## PROBLEM
The records below are to be copied word for word, with every picture left out.

## EXERCISE MATERIALS

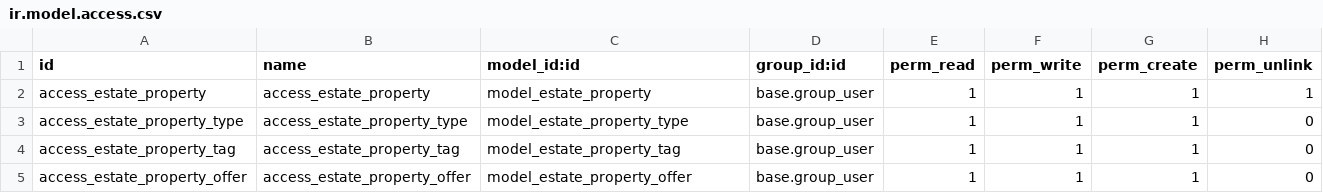
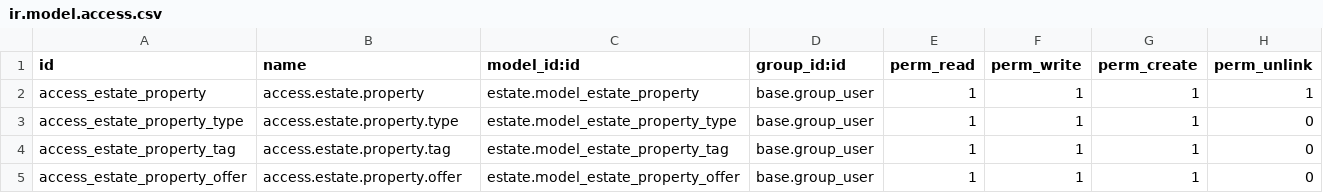
Before and after one commit to karpovets/odoo_developer, a CSV file: estate/security/ir.model.access.csv, drawn as a sheet.

Commit message:
fixed file ir.model.access.csv

```diff
--- a/estate/security/ir.model.access.csv
+++ b/estate/security/ir.model.access.csv
@@ -1,5 +1,5 @@
 id,name,model_id:id,group_id:id,perm_read,perm_write,perm_create,perm_unlink
-access_estate_property,access_estate_property,model_estate_property,base.group_user,1,1,1,1
-access_estate_property_type,access_estate_property_type,model_estate_property_type,base.group_user,1,1,1,0
-access_estate_property_tag,access_estate_property_tag,model_estate_property_tag,base.group_user,1,1,1,0
-access_estate_property_offer,access_estate_property_offer,model_estate_property_offer,base.group_user,1,1,1,0
+access_estate_property,access.estate.property,estate.model_estate_property,base.group_user,1,1,1,1
+access_estate_property_type,access.estate.property.type,estate.model_estate_property_type,base.group_user,1,1,1,0
+access_estate_property_tag,access.estate.property.tag,estate.model_estate_property_tag,base.group_user,1,1,1,0
+access_estate_property_offer,access.estate.property.offer,estate.model_estate_property_offer,base.group_user,1,1,1,0
```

## SOLUTION FOR THIS EXERCISE
Before and after one commit to karpovets/odoo_developer, a CSV file: estate/security/ir.model.access.csv, drawn as a sheet.

Commit message:
fixed file ir.model.access.csv

```diff
--- a/estate/security/ir.model.access.csv
+++ b/estate/security/ir.model.access.csv
@@ -1,5 +1,5 @@
 id,name,model_id:id,group_id:id,perm_read,perm_write,perm_create,perm_unlink
-access_estate_property,access_estate_property,model_estate_property,base.group_user,1,1,1,1
-access_estate_property_type,access_estate_property_type,model_estate_property_type,base.group_user,1,1,1,0
-access_estate_property_tag,access_estate_property_tag,model_estate_property_tag,base.group_user,1,1,1,0
-access_estate_property_offer,access_estate_property_offer,model_estate_property_offer,base.group_user,1,1,1,0
+access_estate_property,access.estate.property,estate.model_estate_property,base.group_user,1,1,1,1
+access_estate_property_type,access.estate.property.type,estate.model_estate_property_type,base.group_user,1,1,1,0
+access_estate_property_tag,access.estate.property.tag,estate.model_estate_property_tag,base.group_user,1,1,1,0
+access_estate_property_offer,access.estate.property.offer,estate.model_estate_property_offer,base.group_user,1,1,1,0
```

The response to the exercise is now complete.